The USA, Great Britain, France, Germany, Italy, Canada and Japan would be joined by South Korea, India, Australia and Russia – identified as “a nice group of countries” by the President.
“I don’t feel that as G7 it properly represents what’s going on in the world. It’s a very outdated group of countries,” said Trump.
Morrison accepted the invitation without hesitation – as did South Korea’s Moon Jae-in and India’s Narendra Modi. The Russians say they are still considering Trump’s offer of a seat at the summit.
While the invitation and quick acceptance in Canberra was painted as a feather in Australia’s diplomatic cap and something Morrison could hardly decline, there are compelling reasons why the prime minister should have at least hesitated when Trump called.
Primarily, one of the key agenda items Trump has flagged – ganging up on China over the COVID-19 pandemic and a range of economic and strategic issues – has “nothing in it for Australia” stamped all over it.
We have already felt the ire of Beijing because of initial loose talk in relation to a World Health Organisation inquiry into the origins and handling of the pandemic.
Chinese displeasure was soon felt with tariff and non-tariff responses hitting barley and beef exports.
China has signalled it regards Trump’s expansion of the G7 – which deliberately excludes Beijing – as unfriendly, warning it would “not benefit” the US.
For Australia to get caught up in intensifying America-China tension would be a diplomatic own goal with no upside.
Next, there’s the vexed question of Russia’s likely presence.
Many observers see Trump’s invitations to Australia, South Korea and India as cover for his main aim in adding chairs around the G7 table – to get his friend Vladimir Putin in the room.
Trump wanted Russia at the 2021 G7 in France but was overruled by the host, Frence’s Emmanuel Macron.

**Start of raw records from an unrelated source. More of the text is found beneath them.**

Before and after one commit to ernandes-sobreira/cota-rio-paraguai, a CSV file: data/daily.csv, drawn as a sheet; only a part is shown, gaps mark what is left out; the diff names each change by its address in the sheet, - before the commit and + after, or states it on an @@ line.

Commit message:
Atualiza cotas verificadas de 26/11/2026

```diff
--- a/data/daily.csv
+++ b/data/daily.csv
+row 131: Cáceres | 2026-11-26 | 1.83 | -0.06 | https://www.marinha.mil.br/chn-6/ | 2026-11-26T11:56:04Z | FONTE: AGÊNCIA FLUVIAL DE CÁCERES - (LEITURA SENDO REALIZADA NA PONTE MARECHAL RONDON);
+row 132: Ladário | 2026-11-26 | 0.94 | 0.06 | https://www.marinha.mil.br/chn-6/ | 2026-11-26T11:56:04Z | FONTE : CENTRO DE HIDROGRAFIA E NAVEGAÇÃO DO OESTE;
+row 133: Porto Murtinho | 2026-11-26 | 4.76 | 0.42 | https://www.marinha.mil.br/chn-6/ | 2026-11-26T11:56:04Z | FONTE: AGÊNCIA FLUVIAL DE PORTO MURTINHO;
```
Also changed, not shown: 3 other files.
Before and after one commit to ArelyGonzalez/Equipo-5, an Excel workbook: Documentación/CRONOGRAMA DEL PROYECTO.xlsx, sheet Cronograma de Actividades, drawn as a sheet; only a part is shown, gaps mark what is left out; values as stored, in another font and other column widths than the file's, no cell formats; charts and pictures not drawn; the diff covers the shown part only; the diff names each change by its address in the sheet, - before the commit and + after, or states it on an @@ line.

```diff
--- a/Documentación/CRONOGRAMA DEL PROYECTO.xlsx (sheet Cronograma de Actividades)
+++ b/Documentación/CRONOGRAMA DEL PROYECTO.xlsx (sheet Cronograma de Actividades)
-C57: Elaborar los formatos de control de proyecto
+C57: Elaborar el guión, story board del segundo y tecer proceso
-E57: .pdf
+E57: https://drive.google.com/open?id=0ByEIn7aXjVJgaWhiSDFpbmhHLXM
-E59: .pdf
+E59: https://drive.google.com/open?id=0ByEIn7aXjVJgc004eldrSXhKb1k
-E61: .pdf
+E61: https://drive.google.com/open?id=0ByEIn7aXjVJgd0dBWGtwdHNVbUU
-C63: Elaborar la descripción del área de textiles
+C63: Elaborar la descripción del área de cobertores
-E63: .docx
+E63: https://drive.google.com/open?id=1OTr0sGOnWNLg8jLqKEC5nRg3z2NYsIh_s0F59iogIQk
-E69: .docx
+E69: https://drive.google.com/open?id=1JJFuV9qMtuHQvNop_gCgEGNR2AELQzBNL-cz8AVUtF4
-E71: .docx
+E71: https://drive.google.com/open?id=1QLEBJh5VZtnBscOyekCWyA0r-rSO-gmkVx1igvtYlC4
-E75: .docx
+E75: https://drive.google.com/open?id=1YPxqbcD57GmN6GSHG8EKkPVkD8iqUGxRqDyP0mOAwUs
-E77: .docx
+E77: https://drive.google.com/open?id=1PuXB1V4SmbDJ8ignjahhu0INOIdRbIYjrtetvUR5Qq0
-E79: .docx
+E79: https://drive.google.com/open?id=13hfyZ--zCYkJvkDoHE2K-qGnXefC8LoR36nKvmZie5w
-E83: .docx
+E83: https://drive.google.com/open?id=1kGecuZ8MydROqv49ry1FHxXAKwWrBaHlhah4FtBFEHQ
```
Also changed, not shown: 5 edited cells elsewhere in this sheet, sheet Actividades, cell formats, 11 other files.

Australia was one of a handful of nations the French president invited as observers to be part of a global discussion about inequality.
Australia has unfinished business with Russia over the downing of the Malaysian Airlines jet MH17.
Russian operatives have been found guilty of launching the missile that blew the passenger jet out of the sky in mid-2014 but the Kremlin refuses to admit liability or accept the Dutch court’s judgment.
It would be unacceptable for Morrison to sit across the table from Putin.
Lastly, if the G7 September meeting goes ahead (it is not that certain, with one key leader, Germany’s Angela Merkel, indicating she might not attend, ostensibly because of the virus) there’s the issue of US presidential politics.
The meeting would be some six or seven weeks before the November 3 election and Trump will doubtless use it as part of his campaign.
If he continues to lag in the polls as badly as he is doing now, it is anyone’s guess what stunt he might pull to throw a September surprise on the campaign trail.
There is no good reason for Australia to attend the G7 in September.
With any luck it will be postponed until after the November election – and then the Democratic Party contender, Joe Biden, might well be the host. That would change everything.